Start of MATERIAL SUPPLIED
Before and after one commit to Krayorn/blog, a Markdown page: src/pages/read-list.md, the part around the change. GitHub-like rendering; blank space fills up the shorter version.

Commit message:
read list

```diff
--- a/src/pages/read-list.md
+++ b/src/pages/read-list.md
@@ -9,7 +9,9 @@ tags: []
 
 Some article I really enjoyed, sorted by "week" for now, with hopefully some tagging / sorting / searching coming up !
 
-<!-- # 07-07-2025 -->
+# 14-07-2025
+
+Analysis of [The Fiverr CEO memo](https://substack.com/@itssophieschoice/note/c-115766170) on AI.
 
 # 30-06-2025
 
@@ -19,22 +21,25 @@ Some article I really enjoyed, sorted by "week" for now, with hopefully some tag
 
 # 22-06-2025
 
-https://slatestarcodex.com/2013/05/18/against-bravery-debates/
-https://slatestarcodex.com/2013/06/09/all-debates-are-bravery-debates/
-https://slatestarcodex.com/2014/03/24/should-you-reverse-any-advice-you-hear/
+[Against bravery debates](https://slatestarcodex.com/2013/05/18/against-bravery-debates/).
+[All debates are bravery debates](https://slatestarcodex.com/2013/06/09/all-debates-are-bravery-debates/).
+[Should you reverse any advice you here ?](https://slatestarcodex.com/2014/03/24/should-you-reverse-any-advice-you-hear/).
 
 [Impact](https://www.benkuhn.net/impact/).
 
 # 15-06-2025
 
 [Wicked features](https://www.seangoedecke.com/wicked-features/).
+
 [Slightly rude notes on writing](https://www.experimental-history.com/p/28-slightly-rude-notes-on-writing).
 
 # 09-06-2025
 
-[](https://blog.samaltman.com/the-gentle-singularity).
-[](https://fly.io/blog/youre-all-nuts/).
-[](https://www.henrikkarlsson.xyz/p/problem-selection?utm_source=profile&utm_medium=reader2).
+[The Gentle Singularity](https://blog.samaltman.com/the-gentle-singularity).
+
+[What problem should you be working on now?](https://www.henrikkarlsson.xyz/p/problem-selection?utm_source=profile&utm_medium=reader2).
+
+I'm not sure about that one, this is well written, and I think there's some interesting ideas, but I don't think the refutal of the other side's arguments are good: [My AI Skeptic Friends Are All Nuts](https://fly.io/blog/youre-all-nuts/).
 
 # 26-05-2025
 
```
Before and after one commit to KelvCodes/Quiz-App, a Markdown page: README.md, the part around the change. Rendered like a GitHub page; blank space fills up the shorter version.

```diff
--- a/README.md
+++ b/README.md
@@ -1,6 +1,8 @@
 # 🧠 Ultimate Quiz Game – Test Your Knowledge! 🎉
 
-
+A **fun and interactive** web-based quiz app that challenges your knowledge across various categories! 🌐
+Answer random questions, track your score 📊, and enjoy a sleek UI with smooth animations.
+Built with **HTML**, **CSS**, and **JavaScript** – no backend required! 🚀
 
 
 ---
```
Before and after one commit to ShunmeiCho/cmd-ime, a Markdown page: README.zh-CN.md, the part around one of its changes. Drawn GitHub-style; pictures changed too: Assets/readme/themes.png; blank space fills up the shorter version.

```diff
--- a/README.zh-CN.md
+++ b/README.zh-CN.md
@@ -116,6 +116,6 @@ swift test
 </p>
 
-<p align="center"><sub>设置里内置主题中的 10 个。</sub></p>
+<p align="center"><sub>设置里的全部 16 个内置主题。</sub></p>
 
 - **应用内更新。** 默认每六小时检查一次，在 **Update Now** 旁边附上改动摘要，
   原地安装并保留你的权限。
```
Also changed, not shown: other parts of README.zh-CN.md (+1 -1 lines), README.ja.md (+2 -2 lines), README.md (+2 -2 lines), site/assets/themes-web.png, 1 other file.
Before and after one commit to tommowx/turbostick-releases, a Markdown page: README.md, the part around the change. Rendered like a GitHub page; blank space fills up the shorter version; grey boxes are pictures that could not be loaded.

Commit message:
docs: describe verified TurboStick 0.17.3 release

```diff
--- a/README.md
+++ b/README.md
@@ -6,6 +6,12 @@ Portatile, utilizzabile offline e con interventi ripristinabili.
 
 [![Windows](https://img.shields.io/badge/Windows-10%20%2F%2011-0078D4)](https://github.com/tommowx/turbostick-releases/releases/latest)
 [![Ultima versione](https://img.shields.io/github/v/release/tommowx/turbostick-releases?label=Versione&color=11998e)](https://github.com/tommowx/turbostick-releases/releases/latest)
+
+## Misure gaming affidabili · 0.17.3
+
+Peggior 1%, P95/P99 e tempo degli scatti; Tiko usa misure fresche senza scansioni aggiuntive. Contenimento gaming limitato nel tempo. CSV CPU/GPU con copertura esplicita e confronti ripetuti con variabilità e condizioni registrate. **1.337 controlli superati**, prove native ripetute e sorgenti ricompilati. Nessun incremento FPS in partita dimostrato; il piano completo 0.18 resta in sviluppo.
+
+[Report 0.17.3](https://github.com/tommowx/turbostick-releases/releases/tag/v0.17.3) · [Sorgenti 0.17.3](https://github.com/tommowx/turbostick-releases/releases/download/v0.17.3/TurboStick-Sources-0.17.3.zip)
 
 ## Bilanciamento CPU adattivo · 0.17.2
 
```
End of MATERIAL SUPPLIED
AIM OF THE TASK —
Reply with nothing except the number of lines in the listing above that include the string "blog".

EXERCISE RESULT —
5